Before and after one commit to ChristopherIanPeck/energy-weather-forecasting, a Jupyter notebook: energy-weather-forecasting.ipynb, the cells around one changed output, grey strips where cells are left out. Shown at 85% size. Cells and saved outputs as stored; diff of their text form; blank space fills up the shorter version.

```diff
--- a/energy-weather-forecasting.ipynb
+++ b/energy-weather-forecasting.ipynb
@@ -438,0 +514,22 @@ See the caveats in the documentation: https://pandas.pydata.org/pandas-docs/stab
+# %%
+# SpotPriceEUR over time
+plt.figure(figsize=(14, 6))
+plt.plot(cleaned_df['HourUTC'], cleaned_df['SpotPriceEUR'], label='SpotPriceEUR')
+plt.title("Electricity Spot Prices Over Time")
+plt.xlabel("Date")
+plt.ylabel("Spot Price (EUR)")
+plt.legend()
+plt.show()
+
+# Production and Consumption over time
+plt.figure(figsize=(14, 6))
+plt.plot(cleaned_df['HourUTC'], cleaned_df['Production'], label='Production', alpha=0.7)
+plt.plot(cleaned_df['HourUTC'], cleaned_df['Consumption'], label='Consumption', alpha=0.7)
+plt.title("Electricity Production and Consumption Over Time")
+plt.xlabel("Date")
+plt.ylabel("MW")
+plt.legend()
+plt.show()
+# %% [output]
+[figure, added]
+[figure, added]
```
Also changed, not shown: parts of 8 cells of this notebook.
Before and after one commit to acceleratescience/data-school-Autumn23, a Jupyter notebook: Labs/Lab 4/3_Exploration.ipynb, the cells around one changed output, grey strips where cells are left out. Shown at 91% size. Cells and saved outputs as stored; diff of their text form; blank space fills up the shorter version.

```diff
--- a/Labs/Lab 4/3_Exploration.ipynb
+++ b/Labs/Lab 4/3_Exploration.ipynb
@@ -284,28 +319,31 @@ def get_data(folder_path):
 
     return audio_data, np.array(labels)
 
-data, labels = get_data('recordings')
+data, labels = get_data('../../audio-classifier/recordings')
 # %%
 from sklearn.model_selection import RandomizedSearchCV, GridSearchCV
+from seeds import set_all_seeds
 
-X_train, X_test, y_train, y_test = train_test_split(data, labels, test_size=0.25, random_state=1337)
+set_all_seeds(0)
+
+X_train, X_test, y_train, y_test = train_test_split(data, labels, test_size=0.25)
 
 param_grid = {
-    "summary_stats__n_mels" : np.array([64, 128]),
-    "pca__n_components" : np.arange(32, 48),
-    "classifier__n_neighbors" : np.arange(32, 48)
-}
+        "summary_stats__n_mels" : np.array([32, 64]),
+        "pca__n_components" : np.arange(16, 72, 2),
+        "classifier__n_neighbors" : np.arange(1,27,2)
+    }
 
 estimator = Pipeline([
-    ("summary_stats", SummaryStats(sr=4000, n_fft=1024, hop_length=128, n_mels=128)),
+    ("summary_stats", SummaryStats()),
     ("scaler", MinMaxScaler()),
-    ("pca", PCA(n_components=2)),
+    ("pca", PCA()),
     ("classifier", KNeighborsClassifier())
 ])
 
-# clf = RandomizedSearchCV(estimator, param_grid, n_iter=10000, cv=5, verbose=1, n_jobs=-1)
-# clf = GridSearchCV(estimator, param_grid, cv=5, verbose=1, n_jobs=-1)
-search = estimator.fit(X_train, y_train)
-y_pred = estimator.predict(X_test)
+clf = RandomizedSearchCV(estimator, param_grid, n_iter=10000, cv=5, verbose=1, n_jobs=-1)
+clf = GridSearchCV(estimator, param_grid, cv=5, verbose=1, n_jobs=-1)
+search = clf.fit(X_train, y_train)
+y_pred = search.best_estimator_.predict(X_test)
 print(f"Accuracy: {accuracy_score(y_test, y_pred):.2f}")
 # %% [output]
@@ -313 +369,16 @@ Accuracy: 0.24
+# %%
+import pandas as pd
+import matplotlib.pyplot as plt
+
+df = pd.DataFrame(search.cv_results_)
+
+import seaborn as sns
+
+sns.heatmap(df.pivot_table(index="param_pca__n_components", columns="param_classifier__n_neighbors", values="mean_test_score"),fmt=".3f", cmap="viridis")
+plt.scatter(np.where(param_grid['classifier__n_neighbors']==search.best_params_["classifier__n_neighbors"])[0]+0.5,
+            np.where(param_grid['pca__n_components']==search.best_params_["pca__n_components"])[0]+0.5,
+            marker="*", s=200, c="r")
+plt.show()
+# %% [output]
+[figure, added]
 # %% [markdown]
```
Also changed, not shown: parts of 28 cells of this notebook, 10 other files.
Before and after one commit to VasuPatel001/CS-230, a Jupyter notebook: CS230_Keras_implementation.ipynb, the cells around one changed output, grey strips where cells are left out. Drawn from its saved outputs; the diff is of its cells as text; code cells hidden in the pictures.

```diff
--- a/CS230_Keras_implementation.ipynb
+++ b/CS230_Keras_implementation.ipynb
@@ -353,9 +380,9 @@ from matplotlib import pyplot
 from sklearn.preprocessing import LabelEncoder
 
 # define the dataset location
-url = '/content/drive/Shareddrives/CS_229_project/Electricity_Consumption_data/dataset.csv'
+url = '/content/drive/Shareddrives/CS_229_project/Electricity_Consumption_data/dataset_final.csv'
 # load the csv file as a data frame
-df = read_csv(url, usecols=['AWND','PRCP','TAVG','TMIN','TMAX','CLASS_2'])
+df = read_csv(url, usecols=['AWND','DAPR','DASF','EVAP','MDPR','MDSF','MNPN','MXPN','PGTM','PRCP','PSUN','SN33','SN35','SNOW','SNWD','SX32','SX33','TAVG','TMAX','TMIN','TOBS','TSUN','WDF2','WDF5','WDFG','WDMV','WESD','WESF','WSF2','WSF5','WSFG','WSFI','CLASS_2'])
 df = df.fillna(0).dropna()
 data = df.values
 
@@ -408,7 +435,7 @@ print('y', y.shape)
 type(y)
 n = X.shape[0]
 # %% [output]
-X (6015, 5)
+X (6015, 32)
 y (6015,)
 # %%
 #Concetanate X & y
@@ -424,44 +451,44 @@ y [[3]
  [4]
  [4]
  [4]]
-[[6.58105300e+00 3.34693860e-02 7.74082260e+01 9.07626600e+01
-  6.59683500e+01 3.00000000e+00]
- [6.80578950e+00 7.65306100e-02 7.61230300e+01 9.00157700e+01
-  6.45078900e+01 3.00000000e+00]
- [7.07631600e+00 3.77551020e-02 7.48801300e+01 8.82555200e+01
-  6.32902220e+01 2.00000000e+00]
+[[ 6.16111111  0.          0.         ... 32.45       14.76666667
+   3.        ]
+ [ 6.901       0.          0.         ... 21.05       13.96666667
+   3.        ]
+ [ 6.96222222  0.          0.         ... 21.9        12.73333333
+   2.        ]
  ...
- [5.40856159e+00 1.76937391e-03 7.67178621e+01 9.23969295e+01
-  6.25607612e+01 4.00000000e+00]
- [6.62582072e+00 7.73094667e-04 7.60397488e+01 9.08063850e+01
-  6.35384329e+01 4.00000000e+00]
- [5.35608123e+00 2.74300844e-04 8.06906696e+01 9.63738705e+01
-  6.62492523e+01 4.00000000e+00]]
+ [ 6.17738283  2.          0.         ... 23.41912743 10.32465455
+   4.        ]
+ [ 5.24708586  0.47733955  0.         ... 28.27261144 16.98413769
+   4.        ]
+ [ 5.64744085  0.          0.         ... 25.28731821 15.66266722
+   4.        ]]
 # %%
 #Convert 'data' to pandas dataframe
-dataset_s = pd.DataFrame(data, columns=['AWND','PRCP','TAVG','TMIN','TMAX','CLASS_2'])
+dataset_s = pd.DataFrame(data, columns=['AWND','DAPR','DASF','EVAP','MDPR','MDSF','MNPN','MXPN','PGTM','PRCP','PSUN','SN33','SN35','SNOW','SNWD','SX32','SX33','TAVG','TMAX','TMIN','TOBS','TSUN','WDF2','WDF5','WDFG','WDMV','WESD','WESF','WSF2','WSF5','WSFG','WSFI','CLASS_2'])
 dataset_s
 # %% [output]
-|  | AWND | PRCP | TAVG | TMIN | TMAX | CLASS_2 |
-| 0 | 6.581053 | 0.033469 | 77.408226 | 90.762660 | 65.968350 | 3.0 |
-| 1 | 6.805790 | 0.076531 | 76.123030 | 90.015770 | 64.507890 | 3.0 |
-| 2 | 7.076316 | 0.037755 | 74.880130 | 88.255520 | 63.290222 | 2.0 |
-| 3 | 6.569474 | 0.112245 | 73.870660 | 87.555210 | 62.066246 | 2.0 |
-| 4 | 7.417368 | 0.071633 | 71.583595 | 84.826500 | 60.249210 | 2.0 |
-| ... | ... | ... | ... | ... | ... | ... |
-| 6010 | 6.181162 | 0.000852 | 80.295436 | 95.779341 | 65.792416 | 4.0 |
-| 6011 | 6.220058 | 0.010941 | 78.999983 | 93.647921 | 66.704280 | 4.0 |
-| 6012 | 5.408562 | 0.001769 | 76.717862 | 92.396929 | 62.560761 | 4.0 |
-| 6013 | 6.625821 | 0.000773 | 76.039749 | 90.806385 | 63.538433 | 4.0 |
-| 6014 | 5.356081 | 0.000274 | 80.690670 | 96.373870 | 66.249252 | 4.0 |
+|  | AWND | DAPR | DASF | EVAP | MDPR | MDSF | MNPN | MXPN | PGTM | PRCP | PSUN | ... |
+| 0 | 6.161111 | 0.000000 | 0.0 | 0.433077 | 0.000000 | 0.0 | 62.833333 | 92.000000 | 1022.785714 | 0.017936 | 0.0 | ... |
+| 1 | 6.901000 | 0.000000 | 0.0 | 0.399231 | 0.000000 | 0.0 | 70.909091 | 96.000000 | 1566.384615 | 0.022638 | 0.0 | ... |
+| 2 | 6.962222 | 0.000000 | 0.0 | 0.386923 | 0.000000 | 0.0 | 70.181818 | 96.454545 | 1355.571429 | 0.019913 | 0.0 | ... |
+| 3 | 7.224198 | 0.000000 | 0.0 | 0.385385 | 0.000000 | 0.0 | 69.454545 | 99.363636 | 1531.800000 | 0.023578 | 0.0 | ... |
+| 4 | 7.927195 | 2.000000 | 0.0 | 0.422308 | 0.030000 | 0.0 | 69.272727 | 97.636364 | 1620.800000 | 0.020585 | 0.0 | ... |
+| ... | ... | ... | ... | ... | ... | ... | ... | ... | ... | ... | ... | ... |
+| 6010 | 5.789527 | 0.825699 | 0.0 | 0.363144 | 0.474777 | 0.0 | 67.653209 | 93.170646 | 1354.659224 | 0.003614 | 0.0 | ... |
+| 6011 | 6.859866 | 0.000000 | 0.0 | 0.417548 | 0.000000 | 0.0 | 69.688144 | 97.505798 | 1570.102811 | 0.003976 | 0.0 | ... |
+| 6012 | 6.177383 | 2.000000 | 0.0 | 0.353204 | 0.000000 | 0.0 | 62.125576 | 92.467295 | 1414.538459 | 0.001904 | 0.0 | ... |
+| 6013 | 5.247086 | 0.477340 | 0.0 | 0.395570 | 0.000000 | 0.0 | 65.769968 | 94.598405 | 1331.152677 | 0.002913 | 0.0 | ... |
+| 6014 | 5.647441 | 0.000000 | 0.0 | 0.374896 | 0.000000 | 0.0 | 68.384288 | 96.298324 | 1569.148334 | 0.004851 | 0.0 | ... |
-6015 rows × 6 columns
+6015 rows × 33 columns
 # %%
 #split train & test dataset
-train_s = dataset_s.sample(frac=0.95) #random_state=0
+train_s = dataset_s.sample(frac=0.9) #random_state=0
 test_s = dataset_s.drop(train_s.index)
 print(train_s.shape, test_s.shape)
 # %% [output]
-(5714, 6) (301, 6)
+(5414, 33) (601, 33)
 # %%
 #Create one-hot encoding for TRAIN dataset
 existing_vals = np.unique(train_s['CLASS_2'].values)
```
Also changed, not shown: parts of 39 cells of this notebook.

**Directions for this task**
If a line contains the string "Production", it counts toward the total; state that total for the records above and nothing more.

**Worked solution**
3